INPUT DATA Start Marker
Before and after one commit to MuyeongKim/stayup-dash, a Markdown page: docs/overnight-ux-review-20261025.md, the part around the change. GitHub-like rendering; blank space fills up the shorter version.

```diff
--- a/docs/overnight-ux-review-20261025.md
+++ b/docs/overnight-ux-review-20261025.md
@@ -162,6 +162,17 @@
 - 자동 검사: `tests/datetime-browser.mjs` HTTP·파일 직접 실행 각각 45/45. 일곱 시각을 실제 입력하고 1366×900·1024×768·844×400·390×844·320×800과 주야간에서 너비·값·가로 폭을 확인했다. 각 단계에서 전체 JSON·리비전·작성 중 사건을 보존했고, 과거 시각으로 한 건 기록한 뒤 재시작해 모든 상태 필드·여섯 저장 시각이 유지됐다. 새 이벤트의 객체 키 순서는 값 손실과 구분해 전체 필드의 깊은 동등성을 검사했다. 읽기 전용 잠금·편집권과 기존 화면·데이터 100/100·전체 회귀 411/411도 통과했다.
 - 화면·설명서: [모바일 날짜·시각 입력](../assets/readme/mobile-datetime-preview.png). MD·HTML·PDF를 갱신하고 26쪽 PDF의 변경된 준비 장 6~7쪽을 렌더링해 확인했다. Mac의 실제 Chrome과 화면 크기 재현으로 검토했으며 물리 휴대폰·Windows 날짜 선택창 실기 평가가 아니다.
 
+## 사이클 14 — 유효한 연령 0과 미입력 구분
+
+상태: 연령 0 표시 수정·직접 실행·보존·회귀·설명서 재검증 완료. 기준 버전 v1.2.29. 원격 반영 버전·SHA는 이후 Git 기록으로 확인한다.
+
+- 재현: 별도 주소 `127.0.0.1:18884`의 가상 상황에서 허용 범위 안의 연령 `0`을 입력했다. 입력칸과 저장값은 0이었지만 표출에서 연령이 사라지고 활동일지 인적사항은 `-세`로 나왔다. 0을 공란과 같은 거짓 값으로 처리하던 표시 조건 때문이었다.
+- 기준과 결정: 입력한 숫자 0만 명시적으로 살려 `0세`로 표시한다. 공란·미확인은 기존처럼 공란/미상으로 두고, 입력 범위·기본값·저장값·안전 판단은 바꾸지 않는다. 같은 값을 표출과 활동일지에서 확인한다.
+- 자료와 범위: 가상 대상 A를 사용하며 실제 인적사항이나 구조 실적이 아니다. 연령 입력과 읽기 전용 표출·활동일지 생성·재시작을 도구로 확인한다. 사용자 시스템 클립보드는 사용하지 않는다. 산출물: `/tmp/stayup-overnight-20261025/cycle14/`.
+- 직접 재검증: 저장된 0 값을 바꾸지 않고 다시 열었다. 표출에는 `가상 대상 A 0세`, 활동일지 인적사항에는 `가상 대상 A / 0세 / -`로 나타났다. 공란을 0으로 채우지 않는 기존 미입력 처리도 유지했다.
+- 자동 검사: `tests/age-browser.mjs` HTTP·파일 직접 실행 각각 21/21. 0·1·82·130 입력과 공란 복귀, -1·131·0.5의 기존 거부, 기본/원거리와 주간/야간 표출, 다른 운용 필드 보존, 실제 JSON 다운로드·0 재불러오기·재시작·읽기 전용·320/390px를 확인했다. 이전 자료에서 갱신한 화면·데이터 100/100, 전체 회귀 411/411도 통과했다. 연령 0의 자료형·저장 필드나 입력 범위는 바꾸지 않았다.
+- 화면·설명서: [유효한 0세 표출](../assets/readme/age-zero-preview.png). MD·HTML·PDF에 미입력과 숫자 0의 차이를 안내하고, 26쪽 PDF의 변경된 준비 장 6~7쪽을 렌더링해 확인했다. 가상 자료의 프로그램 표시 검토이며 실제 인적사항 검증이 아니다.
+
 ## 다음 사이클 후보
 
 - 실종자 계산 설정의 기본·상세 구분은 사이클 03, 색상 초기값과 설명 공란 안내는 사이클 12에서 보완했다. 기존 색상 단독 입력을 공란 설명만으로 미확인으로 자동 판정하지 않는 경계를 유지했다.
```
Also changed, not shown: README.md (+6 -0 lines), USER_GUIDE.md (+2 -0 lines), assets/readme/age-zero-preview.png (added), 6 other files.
INPUT DATA End Marker
• ABOUT THIS EXERCISE:
Nothing in the data may differ; print all of it exactly as written.

• ANSWER TO THIS TASK:
Before and after one commit to MuyeongKim/stayup-dash, a Markdown page: docs/overnight-ux-review-20261025.md, the part around the change. GitHub-like rendering; blank space fills up the shorter version.

```diff
--- a/docs/overnight-ux-review-20261025.md
+++ b/docs/overnight-ux-review-20261025.md
@@ -162,6 +162,17 @@
 - 자동 검사: `tests/datetime-browser.mjs` HTTP·파일 직접 실행 각각 45/45. 일곱 시각을 실제 입력하고 1366×900·1024×768·844×400·390×844·320×800과 주야간에서 너비·값·가로 폭을 확인했다. 각 단계에서 전체 JSON·리비전·작성 중 사건을 보존했고, 과거 시각으로 한 건 기록한 뒤 재시작해 모든 상태 필드·여섯 저장 시각이 유지됐다. 새 이벤트의 객체 키 순서는 값 손실과 구분해 전체 필드의 깊은 동등성을 검사했다. 읽기 전용 잠금·편집권과 기존 화면·데이터 100/100·전체 회귀 411/411도 통과했다.
 - 화면·설명서: [모바일 날짜·시각 입력](../assets/readme/mobile-datetime-preview.png). MD·HTML·PDF를 갱신하고 26쪽 PDF의 변경된 준비 장 6~7쪽을 렌더링해 확인했다. Mac의 실제 Chrome과 화면 크기 재현으로 검토했으며 물리 휴대폰·Windows 날짜 선택창 실기 평가가 아니다.
 
+## 사이클 14 — 유효한 연령 0과 미입력 구분
+
+상태: 연령 0 표시 수정·직접 실행·보존·회귀·설명서 재검증 완료. 기준 버전 v1.2.29. 원격 반영 버전·SHA는 이후 Git 기록으로 확인한다.
+
+- 재현: 별도 주소 `127.0.0.1:18884`의 가상 상황에서 허용 범위 안의 연령 `0`을 입력했다. 입력칸과 저장값은 0이었지만 표출에서 연령이 사라지고 활동일지 인적사항은 `-세`로 나왔다. 0을 공란과 같은 거짓 값으로 처리하던 표시 조건 때문이었다.
+- 기준과 결정: 입력한 숫자 0만 명시적으로 살려 `0세`로 표시한다. 공란·미확인은 기존처럼 공란/미상으로 두고, 입력 범위·기본값·저장값·안전 판단은 바꾸지 않는다. 같은 값을 표출과 활동일지에서 확인한다.
+- 자료와 범위: 가상 대상 A를 사용하며 실제 인적사항이나 구조 실적이 아니다. 연령 입력과 읽기 전용 표출·활동일지 생성·재시작을 도구로 확인한다. 사용자 시스템 클립보드는 사용하지 않는다. 산출물: `/tmp/stayup-overnight-20261025/cycle14/`.
+- 직접 재검증: 저장된 0 값을 바꾸지 않고 다시 열었다. 표출에는 `가상 대상 A 0세`, 활동일지 인적사항에는 `가상 대상 A / 0세 / -`로 나타났다. 공란을 0으로 채우지 않는 기존 미입력 처리도 유지했다.
+- 자동 검사: `tests/age-browser.mjs` HTTP·파일 직접 실행 각각 21/21. 0·1·82·130 입력과 공란 복귀, -1·131·0.5의 기존 거부, 기본/원거리와 주간/야간 표출, 다른 운용 필드 보존, 실제 JSON 다운로드·0 재불러오기·재시작·읽기 전용·320/390px를 확인했다. 이전 자료에서 갱신한 화면·데이터 100/100, 전체 회귀 411/411도 통과했다. 연령 0의 자료형·저장 필드나 입력 범위는 바꾸지 않았다.
+- 화면·설명서: [유효한 0세 표출](../assets/readme/age-zero-preview.png). MD·HTML·PDF에 미입력과 숫자 0의 차이를 안내하고, 26쪽 PDF의 변경된 준비 장 6~7쪽을 렌더링해 확인했다. 가상 자료의 프로그램 표시 검토이며 실제 인적사항 검증이 아니다.
+
 ## 다음 사이클 후보
 
 - 실종자 계산 설정의 기본·상세 구분은 사이클 03, 색상 초기값과 설명 공란 안내는 사이클 12에서 보완했다. 기존 색상 단독 입력을 공란 설명만으로 미확인으로 자동 판정하지 않는 경계를 유지했다.
```
Also changed, not shown: README.md (+6 -0 lines), USER_GUIDE.md (+2 -0 lines), assets/readme/age-zero-preview.png (added), 6 other files.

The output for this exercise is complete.